§ DATASET EXCERPTS:
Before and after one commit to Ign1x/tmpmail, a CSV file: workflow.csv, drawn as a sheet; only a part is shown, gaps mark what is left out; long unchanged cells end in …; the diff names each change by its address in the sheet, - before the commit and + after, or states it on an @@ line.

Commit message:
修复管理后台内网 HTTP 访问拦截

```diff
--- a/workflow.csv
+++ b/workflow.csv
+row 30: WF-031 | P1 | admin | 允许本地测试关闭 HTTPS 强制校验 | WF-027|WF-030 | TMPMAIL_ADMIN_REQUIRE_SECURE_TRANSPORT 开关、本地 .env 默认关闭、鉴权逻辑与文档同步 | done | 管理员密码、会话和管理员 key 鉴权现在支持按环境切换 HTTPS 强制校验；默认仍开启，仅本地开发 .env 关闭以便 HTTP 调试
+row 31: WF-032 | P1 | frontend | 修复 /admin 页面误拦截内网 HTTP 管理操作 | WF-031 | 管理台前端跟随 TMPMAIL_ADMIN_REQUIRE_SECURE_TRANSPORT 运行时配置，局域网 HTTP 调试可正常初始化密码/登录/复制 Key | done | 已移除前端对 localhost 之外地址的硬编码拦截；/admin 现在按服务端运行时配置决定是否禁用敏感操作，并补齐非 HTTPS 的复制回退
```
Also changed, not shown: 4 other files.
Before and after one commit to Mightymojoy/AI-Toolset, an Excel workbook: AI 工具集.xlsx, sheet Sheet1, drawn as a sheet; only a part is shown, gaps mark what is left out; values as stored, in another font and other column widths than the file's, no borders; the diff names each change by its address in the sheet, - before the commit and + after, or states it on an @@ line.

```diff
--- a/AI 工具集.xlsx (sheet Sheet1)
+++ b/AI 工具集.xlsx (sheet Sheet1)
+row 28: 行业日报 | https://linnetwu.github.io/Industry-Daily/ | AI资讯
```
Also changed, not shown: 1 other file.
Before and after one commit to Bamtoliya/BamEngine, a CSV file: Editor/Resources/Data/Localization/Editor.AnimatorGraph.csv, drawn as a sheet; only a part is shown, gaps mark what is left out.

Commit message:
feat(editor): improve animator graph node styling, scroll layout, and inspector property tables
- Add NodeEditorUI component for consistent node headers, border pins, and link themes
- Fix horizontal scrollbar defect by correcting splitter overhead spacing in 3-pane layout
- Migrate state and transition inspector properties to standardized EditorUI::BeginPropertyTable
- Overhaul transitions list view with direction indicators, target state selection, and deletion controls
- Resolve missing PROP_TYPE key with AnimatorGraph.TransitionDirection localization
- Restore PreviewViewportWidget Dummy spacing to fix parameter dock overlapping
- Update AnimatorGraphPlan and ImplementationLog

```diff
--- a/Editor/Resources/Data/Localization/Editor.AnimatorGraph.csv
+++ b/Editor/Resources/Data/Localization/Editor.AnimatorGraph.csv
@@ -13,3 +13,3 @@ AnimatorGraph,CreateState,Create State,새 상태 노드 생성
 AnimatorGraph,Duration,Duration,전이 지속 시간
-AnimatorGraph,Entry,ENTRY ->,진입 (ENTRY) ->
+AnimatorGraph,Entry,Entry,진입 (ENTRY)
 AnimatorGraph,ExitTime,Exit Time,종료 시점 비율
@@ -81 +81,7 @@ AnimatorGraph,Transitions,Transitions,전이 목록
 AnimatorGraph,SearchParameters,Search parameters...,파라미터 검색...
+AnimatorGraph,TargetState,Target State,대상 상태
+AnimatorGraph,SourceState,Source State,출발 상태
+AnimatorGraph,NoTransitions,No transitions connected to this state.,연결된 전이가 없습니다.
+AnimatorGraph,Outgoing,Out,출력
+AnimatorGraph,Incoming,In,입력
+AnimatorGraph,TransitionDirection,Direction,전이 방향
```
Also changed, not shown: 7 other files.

§ WHAT YOU NEED TO DO: Each line of the listing must be output once more, exactly as shown above.

§ WRITTEN ANSWER:
Before and after one commit to Ign1x/tmpmail, a CSV file: workflow.csv, drawn as a sheet; only a part is shown, gaps mark what is left out; long unchanged cells end in …; the diff names each change by its address in the sheet, - before the commit and + after, or states it on an @@ line.

Commit message:
修复管理后台内网 HTTP 访问拦截

```diff
--- a/workflow.csv
+++ b/workflow.csv
+row 30: WF-031 | P1 | admin | 允许本地测试关闭 HTTPS 强制校验 | WF-027|WF-030 | TMPMAIL_ADMIN_REQUIRE_SECURE_TRANSPORT 开关、本地 .env 默认关闭、鉴权逻辑与文档同步 | done | 管理员密码、会话和管理员 key 鉴权现在支持按环境切换 HTTPS 强制校验；默认仍开启，仅本地开发 .env 关闭以便 HTTP 调试
+row 31: WF-032 | P1 | frontend | 修复 /admin 页面误拦截内网 HTTP 管理操作 | WF-031 | 管理台前端跟随 TMPMAIL_ADMIN_REQUIRE_SECURE_TRANSPORT 运行时配置，局域网 HTTP 调试可正常初始化密码/登录/复制 Key | done | 已移除前端对 localhost 之外地址的硬编码拦截；/admin 现在按服务端运行时配置决定是否禁用敏感操作，并补齐非 HTTPS 的复制回退
```
Also changed, not shown: 4 other files.
Before and after one commit to Mightymojoy/AI-Toolset, an Excel workbook: AI 工具集.xlsx, sheet Sheet1, drawn as a sheet; only a part is shown, gaps mark what is left out; values as stored, in another font and other column widths than the file's, no borders; the diff names each change by its address in the sheet, - before the commit and + after, or states it on an @@ line.

```diff
--- a/AI 工具集.xlsx (sheet Sheet1)
+++ b/AI 工具集.xlsx (sheet Sheet1)
+row 28: 行业日报 | https://linnetwu.github.io/Industry-Daily/ | AI资讯
```
Also changed, not shown: 1 other file.
Before and after one commit to Bamtoliya/BamEngine, a CSV file: Editor/Resources/Data/Localization/Editor.AnimatorGraph.csv, drawn as a sheet; only a part is shown, gaps mark what is left out.

Commit message:
feat(editor): improve animator graph node styling, scroll layout, and inspector property tables
- Add NodeEditorUI component for consistent node headers, border pins, and link themes
- Fix horizontal scrollbar defect by correcting splitter overhead spacing in 3-pane layout
- Migrate state and transition inspector properties to standardized EditorUI::BeginPropertyTable
- Overhaul transitions list view with direction indicators, target state selection, and deletion controls
- Resolve missing PROP_TYPE key with AnimatorGraph.TransitionDirection localization
- Restore PreviewViewportWidget Dummy spacing to fix parameter dock overlapping
- Update AnimatorGraphPlan and ImplementationLog

```diff
--- a/Editor/Resources/Data/Localization/Editor.AnimatorGraph.csv
+++ b/Editor/Resources/Data/Localization/Editor.AnimatorGraph.csv
@@ -13,3 +13,3 @@ AnimatorGraph,CreateState,Create State,새 상태 노드 생성
 AnimatorGraph,Duration,Duration,전이 지속 시간
-AnimatorGraph,Entry,ENTRY ->,진입 (ENTRY) ->
+AnimatorGraph,Entry,Entry,진입 (ENTRY)
 AnimatorGraph,ExitTime,Exit Time,종료 시점 비율
@@ -81 +81,7 @@ AnimatorGraph,Transitions,Transitions,전이 목록
 AnimatorGraph,SearchParameters,Search parameters...,파라미터 검색...
+AnimatorGraph,TargetState,Target State,대상 상태
+AnimatorGraph,SourceState,Source State,출발 상태
+AnimatorGraph,NoTransitions,No transitions connected to this state.,연결된 전이가 없습니다.
+AnimatorGraph,Outgoing,Out,출력
+AnimatorGraph,Incoming,In,입력
+AnimatorGraph,TransitionDirection,Direction,전이 방향
```
Also changed, not shown: 7 other files.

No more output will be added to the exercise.